Kore Power shortlists three sites for US lithium-ion manufacturing facility

Battery maker Kore Power is a step closer this week to opening its US lithium-ion gigafactory.

Idaho-headquartered Kore has narrowed the site for its 12GWh plant down to either Arizona, Florida or Texas. 

The company plans to announce the site this summer. 

The decision comes just under two years after Kore first announced it would build a gigafactory in the US.

The planned one-million square-foot manufacturing facility will support up to 12GWh of battery cell production for the US’ lithium-ion battery supply chain for grid and electric vehicle applications. 

Kore’s executive team is looking at the quantitative monetary analysis of each location, as well as an in-depth qualitative evaluation of each state, region, and specific site before making a final decision.

The three sites were chosen for their energy storage, manufacturing and electric transportation opportunities. 

Other factors for selecting these states include: 

• Proximity to continental transportation arterials and international deep-water ports
• World-leading clean energy utilities
• Friendly tax, regulatory and strong pro-business environment 
• Established complimentary industries such as e-mobility, solar and semiconductor
• State and Local economic development incentivisation programs
• Available workforce capacity
• Local community support, cooperation, and commitment 

The project will operate with net-zero carbon emissions through strategic partnerships and solar-plus- and storage co-generation.

Sign-up to our FREE weekly industry newsletter, to get the weeks news delivered to your inbox every Monday.

Systems Sunlight's assembly hub to reach US lithium-ion and lead battery market

Thu, 05/27/2021 - 09:15 -- paul Crompton
Sunlight systems’ assembly hub to reach US lithium-ion and lead battery market

Systems Sunlight, a member of Greece consortium Olympia Group, has launched a subsidiary to run a 2GWh assembly hub for lithium-ion and lead batteries within the US.

The new subsidiary, Sunlight Battery US, and assembly plant follow a $10 million investment.

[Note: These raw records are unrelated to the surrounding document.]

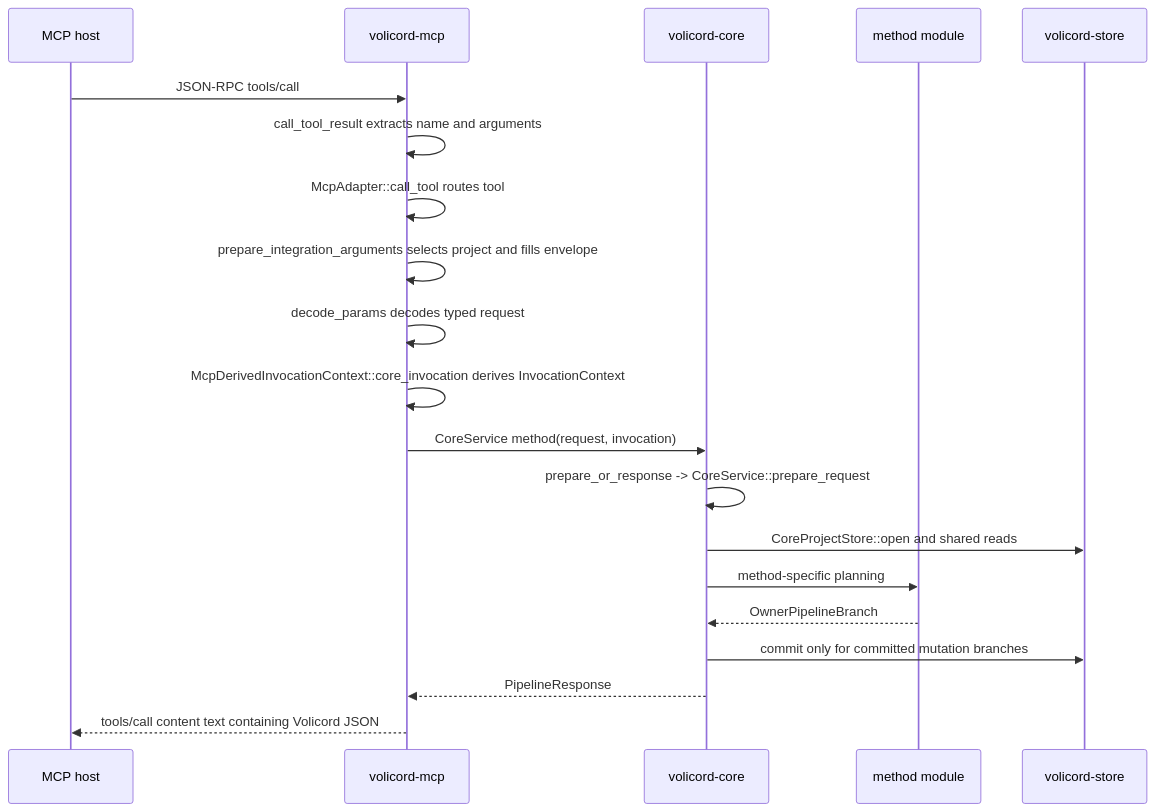
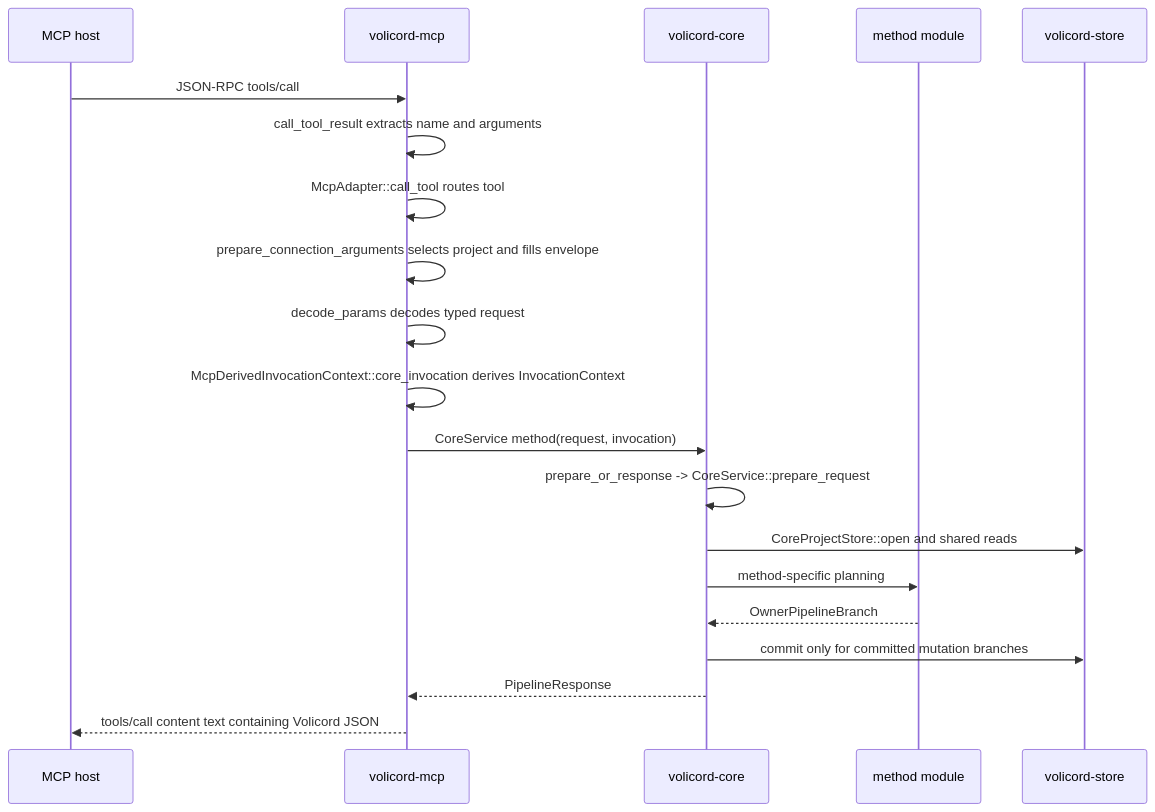
Before and after one commit to minjungw00/Harness_Project: the diagram in docs/en/development/request-lifecycle.md, drawn with Mermaid. The commit also changed other lines of this file and 127 other files, not shown here.

````diff
--- a/docs/en/development/request-lifecycle.md
+++ b/docs/en/development/request-lifecycle.md
@@ -18,23 +18,23 @@
 ```mermaid
 sequenceDiagram
   participant Host as MCP host
   participant MCP as volicord-mcp
   participant Core as volicord-core
   participant Method as method module
   participant Store as volicord-store
 
   Host->>MCP: JSON-RPC tools/call
   MCP->>MCP: call_tool_result extracts name and arguments
   MCP->>MCP: McpAdapter::call_tool routes tool
-  MCP->>MCP: prepare_integration_arguments selects project and fills envelope
+  MCP->>MCP: prepare_connection_arguments selects project and fills envelope
   MCP->>MCP: decode_params decodes typed request
   MCP->>MCP: McpDerivedInvocationContext::core_invocation derives InvocationContext
   MCP->>Core: CoreService method(request, invocation)
   Core->>Core: prepare_or_response -> CoreService::prepare_request
   Core->>Store: CoreProjectStore::open and shared reads
   Core->>Method: method-specific planning
   Method-->>Core: OwnerPipelineBranch
   Core->>Store: commit only for committed mutation branches
   Core-->>MCP: PipelineResponse
   MCP-->>Host: tools/call content text containing Volicord JSON
 ```
````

Sunlight Battery US will run the hub in North Carolina, which will have a total floor plan of 105,000 square feet and an annual capacity of more than 2GWh in lithium and lead technologies. 

The US facility is the company’s largest assembly hub, and supplements its existing plant in Verona, Italy. 

Sunlight says the hub will help it serve existing and future customers and grow its US lead and lithium battery market. 

Systems Sunlight CEO, Lambros Bisalas said: “COVID-19 has highlighted the need and demand for green energy and the US requires innovation and battery production support to compete with the Asian market. 

“We have invested €105 million in R&D for innovative lithium technologies that will usher in a clean energy future. We are keen to utilise and apply this research to our product offerings in the US.”

Brian Faust, vice president-general manager at Sunlight Batteries USA, said the subsidiary would focus on its existing products as well as new technologies like lithium.

Sign-up to our FREE weekly industry newsletter, to get the weeks news delivered to your inbox every Monday.

Pages

Subscribe to us